(Data extracted from a collection)

----

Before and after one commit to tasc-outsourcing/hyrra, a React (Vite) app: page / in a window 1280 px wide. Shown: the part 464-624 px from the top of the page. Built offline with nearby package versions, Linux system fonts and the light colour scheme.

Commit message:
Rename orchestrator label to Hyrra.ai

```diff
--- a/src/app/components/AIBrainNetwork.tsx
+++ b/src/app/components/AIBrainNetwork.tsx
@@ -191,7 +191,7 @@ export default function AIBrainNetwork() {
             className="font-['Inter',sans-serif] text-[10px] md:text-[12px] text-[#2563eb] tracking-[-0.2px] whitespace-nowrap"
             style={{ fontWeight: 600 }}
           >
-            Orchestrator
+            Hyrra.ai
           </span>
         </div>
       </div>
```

----

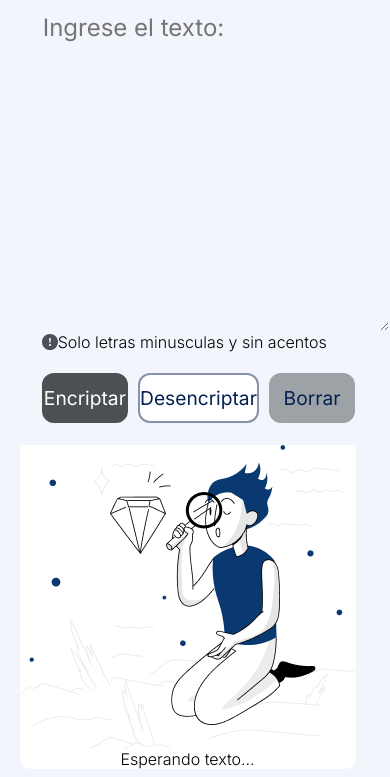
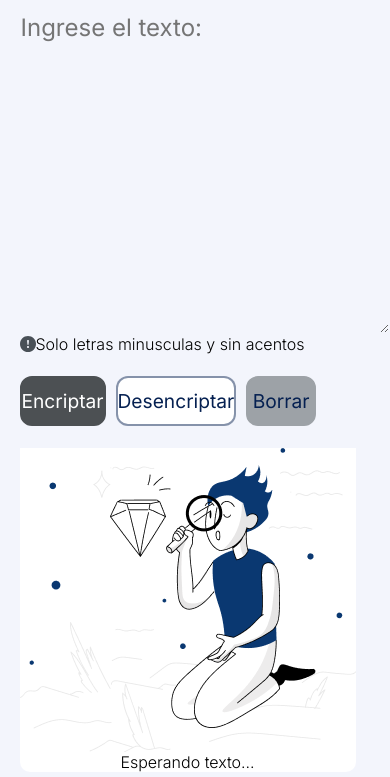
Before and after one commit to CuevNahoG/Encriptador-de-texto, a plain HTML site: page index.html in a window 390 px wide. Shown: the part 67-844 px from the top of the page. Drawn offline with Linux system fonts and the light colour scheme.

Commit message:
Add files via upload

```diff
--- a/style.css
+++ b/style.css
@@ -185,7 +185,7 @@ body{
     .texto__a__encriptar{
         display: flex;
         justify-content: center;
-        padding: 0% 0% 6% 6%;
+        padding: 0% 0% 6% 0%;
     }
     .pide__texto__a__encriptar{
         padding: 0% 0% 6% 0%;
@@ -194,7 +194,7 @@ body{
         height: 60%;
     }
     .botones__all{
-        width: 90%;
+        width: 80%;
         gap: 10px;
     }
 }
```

----

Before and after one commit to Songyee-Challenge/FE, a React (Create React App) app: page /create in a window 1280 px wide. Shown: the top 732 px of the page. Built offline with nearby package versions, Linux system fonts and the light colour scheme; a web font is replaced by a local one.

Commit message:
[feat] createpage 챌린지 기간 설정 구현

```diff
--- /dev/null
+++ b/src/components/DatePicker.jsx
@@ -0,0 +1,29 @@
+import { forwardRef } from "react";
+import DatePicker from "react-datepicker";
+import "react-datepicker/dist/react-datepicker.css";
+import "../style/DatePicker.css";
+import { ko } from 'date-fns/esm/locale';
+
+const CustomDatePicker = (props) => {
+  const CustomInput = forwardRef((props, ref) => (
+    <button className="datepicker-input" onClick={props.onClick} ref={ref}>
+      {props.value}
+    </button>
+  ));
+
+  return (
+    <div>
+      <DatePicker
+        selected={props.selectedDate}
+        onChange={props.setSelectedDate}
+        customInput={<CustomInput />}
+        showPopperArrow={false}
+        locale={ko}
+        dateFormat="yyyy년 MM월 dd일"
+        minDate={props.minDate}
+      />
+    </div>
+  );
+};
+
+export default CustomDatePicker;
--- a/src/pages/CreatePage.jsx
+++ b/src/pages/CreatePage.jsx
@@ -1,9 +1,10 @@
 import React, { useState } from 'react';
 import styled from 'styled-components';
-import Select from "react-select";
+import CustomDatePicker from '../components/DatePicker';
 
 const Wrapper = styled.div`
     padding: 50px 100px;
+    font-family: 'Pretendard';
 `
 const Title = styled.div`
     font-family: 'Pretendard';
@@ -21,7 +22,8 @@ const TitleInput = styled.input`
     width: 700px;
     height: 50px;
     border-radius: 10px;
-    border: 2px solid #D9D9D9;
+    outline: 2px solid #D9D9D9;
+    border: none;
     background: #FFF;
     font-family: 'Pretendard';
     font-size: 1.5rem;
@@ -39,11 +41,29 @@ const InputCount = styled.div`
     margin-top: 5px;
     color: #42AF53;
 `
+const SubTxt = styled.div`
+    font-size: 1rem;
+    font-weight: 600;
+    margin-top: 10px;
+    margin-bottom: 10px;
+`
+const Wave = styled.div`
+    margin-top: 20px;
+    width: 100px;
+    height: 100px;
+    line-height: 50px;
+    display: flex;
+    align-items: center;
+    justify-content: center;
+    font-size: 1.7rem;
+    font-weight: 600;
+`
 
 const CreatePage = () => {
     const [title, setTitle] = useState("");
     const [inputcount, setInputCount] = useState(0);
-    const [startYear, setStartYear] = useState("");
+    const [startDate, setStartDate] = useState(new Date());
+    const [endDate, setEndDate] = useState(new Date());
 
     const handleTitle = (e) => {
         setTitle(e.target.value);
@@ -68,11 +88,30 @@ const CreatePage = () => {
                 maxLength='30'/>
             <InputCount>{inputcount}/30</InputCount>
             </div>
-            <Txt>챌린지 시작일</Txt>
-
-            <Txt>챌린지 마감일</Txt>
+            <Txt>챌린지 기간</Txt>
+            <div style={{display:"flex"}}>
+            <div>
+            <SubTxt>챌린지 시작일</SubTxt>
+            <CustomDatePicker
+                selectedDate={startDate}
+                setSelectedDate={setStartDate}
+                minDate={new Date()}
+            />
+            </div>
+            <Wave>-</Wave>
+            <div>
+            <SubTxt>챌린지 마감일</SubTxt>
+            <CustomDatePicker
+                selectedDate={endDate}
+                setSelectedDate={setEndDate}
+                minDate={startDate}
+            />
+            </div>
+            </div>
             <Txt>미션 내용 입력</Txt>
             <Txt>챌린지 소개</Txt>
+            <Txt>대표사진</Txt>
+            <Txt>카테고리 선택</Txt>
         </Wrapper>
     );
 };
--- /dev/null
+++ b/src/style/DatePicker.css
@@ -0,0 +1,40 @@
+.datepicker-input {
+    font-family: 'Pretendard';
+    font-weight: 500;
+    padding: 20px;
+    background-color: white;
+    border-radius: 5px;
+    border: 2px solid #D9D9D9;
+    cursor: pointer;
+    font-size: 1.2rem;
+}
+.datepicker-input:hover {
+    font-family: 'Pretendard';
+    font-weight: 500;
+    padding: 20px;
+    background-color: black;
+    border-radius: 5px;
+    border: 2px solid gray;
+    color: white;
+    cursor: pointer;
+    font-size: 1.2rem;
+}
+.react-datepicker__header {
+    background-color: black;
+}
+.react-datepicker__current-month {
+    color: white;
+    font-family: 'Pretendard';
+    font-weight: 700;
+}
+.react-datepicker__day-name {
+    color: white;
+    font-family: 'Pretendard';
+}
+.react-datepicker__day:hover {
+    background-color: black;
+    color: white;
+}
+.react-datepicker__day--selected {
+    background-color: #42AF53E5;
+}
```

----

(PROBLEM DETAILS):
Go through the data and copy every line that includes "import".

(EXPECTED OUTPUT):
+import { forwardRef } from "react";
+import DatePicker from "react-datepicker";
+import "react-datepicker/dist/react-datepicker.css";
+import "../style/DatePicker.css";
+import { ko } from 'date-fns/esm/locale';
 import React, { useState } from 'react';
 import styled from 'styled-components';
-import Select from "react-select";
+import CustomDatePicker from '../components/DatePicker';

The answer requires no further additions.